At around 5:30 a.m. ET, NBC News reported that it appeared that Lamb had won. The only outstanding votes are the approximately 200 absentee votes in Greene County, it said, and the provisional ballots that the district will count within the next seven days. Even with those added to the count, it does not appear that rival Rick Saccone can catch up. NBC News noted it was possible that there may be a recount ordered.

Lamb, a 33-year-old former prosecutor and Marine veteran, was expected to narrowly beat Republican Rick Saccone in Tuesday's 18th District special election. Pro-GOP groups poured money into the race to avoid a loss that may shake up November's battle for control of Congress.

Early Wednesday, Lamb declared victory, but the Saccone campaign said it did not plan to concede yet.

"It took a little longer than we thought, but we did it," the Democrat said.

With the expected win, Democrats get confidence they can compete or win in some red House regions carried by Trump in 2016. The president won the district by about 20 percentage points. Democrats have gotten confidence from a consistent lead in surveys asking voters if they would support a generic Republican or Democrat for Congress.

The party outperformed 2016 results in multiple pro-Trump areas in House special elections last year, but failed to win any of them. But Democrats can count Lamb's projected victory, combined with Democratic Sen. Doug Jones' win in deep-red Alabama last year, as a least a moral victory heading into the midterms.

Pennsylvania's soon to change congressional map makes the longer-term effect of the election less clear. Because the state's districts will change, Lamb would only represent the district he won for a few months. He would not run in November as an incumbent, but instead have to challenge Rep. Keith Rothfus, R-Pa., in the new 17th District.

Still, in anticipation of a likely Lamb run in the district in November, elections handicapper Sabato's Crystal Ball changed its rating on Rothfus' seat to "toss-up."

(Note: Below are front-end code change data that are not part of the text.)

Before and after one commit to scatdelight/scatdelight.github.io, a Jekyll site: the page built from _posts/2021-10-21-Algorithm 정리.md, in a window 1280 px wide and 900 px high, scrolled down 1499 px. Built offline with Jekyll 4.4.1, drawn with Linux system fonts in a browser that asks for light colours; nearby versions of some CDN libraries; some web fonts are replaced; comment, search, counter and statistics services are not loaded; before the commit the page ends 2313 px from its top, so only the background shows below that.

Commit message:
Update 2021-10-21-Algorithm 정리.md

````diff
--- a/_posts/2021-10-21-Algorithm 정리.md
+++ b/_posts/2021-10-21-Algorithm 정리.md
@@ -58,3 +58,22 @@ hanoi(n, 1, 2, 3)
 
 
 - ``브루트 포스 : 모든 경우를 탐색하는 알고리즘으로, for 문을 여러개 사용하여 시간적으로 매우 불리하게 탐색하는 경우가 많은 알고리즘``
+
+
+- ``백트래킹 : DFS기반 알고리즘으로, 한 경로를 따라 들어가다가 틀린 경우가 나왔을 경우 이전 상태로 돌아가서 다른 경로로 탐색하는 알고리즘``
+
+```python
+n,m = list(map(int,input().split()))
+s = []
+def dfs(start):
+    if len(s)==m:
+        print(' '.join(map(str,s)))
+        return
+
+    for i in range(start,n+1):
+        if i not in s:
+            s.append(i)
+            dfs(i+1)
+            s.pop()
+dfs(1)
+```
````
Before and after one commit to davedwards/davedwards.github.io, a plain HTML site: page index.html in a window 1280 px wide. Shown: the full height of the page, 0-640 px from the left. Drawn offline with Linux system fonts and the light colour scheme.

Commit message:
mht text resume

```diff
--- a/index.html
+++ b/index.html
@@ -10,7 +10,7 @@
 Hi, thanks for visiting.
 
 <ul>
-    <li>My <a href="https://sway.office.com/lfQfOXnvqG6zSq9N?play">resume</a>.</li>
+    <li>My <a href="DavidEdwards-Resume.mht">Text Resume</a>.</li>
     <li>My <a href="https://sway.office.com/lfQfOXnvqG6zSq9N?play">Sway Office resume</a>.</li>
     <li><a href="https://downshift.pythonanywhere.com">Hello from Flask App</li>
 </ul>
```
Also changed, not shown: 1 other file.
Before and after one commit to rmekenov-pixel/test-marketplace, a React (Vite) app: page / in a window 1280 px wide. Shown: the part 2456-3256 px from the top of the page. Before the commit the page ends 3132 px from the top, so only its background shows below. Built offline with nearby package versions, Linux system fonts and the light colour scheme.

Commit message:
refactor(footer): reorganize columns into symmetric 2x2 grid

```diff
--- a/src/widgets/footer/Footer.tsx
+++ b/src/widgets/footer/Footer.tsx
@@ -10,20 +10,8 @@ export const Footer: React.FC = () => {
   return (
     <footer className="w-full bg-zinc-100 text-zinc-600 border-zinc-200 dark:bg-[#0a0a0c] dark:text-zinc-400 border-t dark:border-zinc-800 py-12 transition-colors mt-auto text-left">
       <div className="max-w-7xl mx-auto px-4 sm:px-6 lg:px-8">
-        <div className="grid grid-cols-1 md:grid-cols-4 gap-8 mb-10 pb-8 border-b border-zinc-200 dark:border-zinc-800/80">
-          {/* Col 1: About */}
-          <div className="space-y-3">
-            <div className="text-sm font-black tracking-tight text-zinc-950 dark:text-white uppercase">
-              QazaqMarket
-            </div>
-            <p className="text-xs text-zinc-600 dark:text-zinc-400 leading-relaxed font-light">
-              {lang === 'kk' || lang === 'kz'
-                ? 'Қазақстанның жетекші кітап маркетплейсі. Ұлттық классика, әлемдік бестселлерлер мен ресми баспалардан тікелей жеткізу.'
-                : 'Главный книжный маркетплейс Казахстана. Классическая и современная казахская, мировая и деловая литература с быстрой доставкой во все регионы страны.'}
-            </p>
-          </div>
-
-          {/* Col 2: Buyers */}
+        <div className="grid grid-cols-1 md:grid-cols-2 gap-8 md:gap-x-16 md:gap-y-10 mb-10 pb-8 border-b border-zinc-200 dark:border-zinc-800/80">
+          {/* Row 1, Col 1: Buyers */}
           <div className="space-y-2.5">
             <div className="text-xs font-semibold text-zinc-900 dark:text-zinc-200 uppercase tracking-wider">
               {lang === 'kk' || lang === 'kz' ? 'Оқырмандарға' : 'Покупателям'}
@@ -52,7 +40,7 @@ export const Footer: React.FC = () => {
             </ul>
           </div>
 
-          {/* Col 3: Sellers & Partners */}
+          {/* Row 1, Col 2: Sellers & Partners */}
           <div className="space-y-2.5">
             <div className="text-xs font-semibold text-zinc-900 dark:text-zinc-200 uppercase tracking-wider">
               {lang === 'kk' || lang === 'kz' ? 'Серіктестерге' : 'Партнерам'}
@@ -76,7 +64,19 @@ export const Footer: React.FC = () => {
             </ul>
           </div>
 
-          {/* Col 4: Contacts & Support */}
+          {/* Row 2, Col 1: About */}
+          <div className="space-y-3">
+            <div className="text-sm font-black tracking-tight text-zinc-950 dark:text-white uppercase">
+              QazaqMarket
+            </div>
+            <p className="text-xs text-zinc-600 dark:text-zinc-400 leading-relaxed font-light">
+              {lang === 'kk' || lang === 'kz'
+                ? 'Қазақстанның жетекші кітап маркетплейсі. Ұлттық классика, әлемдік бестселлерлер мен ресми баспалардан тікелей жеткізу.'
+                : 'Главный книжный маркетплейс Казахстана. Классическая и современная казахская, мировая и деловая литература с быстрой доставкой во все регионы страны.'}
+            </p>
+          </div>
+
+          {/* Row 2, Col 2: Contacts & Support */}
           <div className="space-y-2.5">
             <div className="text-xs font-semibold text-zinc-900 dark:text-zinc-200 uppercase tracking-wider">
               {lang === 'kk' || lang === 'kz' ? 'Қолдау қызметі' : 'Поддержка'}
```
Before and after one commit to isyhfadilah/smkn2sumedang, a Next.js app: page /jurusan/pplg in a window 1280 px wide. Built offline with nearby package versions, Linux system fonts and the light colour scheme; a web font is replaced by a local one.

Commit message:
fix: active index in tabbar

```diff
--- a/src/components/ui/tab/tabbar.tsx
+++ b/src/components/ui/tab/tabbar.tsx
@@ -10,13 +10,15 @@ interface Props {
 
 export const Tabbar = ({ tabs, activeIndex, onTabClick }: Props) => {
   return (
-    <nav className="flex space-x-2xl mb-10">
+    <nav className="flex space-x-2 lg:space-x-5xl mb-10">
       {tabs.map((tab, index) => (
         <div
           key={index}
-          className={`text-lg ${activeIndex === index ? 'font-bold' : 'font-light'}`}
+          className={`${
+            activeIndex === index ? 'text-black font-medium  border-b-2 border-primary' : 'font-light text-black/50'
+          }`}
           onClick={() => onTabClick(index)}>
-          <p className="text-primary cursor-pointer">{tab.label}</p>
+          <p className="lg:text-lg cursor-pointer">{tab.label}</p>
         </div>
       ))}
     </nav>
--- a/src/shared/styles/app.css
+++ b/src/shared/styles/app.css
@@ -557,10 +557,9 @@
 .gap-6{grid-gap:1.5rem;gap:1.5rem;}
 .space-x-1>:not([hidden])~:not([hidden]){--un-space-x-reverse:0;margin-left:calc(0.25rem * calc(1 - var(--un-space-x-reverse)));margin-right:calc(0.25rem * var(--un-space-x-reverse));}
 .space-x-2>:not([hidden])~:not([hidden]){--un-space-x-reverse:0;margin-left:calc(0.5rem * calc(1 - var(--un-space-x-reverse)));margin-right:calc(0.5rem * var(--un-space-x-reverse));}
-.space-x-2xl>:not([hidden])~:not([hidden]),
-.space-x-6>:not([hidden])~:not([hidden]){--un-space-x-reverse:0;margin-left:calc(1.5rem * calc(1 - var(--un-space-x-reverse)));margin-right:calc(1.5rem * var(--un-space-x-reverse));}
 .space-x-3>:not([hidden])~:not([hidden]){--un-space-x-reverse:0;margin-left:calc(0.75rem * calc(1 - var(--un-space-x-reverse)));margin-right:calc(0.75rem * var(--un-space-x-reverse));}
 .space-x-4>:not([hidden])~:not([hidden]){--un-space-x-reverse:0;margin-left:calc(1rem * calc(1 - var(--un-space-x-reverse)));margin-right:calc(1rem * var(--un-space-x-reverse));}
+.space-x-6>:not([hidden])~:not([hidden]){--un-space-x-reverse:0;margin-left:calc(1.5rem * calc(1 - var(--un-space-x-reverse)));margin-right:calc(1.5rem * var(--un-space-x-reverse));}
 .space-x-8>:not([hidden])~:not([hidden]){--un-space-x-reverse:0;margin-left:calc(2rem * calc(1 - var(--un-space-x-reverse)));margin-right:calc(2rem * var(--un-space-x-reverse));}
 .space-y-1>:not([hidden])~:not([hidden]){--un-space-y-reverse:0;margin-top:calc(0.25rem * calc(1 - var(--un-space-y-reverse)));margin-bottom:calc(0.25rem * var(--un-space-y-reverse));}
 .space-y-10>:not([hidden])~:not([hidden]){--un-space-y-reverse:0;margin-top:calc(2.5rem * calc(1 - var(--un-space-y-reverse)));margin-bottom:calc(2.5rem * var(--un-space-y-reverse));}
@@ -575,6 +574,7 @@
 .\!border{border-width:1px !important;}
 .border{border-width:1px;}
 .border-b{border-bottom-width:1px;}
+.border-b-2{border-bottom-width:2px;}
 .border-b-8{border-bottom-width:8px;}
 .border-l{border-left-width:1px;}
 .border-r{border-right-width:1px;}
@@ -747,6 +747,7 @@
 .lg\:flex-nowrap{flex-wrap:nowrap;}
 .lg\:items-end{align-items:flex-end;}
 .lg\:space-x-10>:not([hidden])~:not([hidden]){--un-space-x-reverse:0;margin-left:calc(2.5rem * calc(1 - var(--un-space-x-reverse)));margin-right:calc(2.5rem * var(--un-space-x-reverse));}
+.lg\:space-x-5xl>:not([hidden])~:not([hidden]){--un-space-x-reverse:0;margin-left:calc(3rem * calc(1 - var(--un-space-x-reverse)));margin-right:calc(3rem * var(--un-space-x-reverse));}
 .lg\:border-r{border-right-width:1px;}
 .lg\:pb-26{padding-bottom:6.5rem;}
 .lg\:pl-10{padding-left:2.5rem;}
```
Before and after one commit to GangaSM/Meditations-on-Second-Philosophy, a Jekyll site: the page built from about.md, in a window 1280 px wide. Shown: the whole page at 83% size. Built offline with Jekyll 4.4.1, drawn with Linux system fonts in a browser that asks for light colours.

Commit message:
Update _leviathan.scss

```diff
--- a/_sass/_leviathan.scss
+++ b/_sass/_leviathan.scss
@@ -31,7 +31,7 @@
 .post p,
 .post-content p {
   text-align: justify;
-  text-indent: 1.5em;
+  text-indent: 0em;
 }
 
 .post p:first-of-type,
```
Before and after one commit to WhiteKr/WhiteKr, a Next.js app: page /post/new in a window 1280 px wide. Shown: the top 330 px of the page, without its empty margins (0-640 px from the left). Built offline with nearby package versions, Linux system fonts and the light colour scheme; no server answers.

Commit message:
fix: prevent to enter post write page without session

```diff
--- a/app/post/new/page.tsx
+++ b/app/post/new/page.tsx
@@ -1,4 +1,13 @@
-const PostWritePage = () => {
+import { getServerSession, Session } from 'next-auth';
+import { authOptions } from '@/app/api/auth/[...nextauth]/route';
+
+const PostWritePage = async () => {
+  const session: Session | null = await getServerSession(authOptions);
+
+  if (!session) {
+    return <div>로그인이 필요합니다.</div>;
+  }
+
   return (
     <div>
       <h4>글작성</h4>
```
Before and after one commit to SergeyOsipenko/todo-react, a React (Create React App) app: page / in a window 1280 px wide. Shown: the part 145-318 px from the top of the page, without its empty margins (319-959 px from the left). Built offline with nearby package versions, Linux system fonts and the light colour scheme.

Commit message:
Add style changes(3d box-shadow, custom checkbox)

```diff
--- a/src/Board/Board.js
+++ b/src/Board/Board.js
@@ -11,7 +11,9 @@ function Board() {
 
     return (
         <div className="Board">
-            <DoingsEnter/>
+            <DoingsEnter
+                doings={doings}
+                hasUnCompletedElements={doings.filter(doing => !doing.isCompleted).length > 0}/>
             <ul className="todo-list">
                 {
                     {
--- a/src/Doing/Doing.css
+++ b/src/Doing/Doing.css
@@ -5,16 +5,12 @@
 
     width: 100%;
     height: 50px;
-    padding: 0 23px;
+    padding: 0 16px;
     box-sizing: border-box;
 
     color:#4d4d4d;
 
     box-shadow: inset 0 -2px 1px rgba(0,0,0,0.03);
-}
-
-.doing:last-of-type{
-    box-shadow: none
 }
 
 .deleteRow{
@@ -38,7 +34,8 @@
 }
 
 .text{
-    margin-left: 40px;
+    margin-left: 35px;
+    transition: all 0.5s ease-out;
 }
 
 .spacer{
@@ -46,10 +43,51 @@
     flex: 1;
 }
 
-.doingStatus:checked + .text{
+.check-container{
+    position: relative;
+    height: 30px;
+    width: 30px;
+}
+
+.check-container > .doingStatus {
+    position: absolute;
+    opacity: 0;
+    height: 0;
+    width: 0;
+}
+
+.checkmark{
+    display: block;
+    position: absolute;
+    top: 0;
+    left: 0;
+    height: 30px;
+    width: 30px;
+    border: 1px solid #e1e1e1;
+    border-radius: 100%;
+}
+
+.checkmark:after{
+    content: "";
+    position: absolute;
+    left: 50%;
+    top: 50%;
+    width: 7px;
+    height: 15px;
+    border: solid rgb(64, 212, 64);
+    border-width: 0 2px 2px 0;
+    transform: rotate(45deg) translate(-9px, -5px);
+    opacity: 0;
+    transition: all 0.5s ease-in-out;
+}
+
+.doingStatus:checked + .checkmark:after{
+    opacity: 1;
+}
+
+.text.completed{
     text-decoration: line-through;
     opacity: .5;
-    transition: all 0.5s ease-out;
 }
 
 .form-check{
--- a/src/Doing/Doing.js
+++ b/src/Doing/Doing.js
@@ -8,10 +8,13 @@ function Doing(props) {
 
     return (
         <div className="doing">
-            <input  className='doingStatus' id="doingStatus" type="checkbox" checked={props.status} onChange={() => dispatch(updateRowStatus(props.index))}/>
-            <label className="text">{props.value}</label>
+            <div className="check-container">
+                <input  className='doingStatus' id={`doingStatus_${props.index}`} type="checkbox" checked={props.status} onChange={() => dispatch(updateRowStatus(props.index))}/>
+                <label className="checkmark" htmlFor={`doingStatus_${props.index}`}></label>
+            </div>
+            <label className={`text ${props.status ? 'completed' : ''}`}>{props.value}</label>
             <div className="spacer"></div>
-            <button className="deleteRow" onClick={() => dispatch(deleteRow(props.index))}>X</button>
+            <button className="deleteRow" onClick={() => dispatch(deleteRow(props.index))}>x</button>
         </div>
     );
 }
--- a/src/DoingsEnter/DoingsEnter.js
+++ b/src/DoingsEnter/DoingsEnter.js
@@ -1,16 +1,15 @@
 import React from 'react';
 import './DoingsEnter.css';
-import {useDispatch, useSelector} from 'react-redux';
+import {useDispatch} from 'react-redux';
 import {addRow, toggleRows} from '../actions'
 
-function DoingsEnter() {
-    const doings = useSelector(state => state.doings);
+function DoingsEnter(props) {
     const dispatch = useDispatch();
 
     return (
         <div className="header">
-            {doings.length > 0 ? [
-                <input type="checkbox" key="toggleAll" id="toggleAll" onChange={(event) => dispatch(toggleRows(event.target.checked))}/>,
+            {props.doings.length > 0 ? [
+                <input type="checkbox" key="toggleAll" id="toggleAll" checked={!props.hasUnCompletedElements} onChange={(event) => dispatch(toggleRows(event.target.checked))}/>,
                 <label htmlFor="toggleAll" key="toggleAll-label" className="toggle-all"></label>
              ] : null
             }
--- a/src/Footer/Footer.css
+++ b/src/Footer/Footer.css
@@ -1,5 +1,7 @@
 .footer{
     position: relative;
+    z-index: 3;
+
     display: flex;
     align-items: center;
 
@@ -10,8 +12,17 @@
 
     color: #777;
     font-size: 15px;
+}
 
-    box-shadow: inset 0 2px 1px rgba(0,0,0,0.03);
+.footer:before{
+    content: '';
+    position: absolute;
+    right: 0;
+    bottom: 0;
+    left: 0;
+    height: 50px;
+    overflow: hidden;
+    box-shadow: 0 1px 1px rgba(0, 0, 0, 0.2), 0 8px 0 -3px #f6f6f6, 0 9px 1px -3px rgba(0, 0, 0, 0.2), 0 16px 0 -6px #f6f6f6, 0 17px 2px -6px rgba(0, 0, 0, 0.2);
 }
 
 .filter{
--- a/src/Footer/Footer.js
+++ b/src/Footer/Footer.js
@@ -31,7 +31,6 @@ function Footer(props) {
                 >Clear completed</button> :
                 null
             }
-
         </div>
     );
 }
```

On Tuesday night, even before the election was called, the House Democrats' campaign arm began to cast the result as a big deal for the party. Democratic Congressional Campaign Committee Chairman Rep. Ben Ray Lujan, D-N.M., congratulated Lamb on what he called an "incredible victory."

"These results should terrify Republicans. Despite their home field advantage and the millions of dollars outside groups poured into this race, Republicans found that their attacks against Conor, including their unpopular tax scam, were not believable," he said.

The National Republican Congressional Committee pushed back against the Democrats' declaration of victory as of Tuesday night.

"The race is too close to call and we're ready to ensure that every legal vote is counted," the group said in a statement. "Once they are, we're confident Rick Saccone will be the newest Republican member of Congress."

Polls showed momentum for Lamb in the final days of the special election race. His campaign had raised more than four times the money Saccone's did, though the GOP got a hand in the form of more than $10 million in spending from outside Republican groups.

Initially, Republicans tried to damage Lamb by hitting him for opposing the GOP tax plan and tying him to House Democratic Leader Nancy Pelosi. But as Lamb refused to support Pelosi, both of those angles failed to resonate with voters.

Lamb tried to make his campaign about local issues, pledging to protect Social Security and Medicare for the region, fight the opioid crisis and protect the rights of labor unions.

Nationally watched special elections can help the winning party spark more enthusiasm, recruit candidates or raise money. For instance, Republican Scott Brown's victory in a special Senate election in Massachusetts in 2010 was seen as a boost to the GOP, which picked up seats in Congress that November.

On the other hand, losing a bellwether election can potentially deter talented candidates from running for office or donors from contributing.

The Pennsylvania district opened up when Rep. Tim Murphy, R-Pa., resigned last year under a cloud of scandal. Murphy won every election there from 2002 to 2016, and no Democrats even challenged him in his last two victories.

Pennsylvania's 18th is the type of district Democrats hope to win if they have a chance of winning control of the House in November. It has typically supported Republicans and is better educated, wealthier and better employed than the median congressional district.

Democrats need to gain 24 seats in the midterms to take a majority in the House.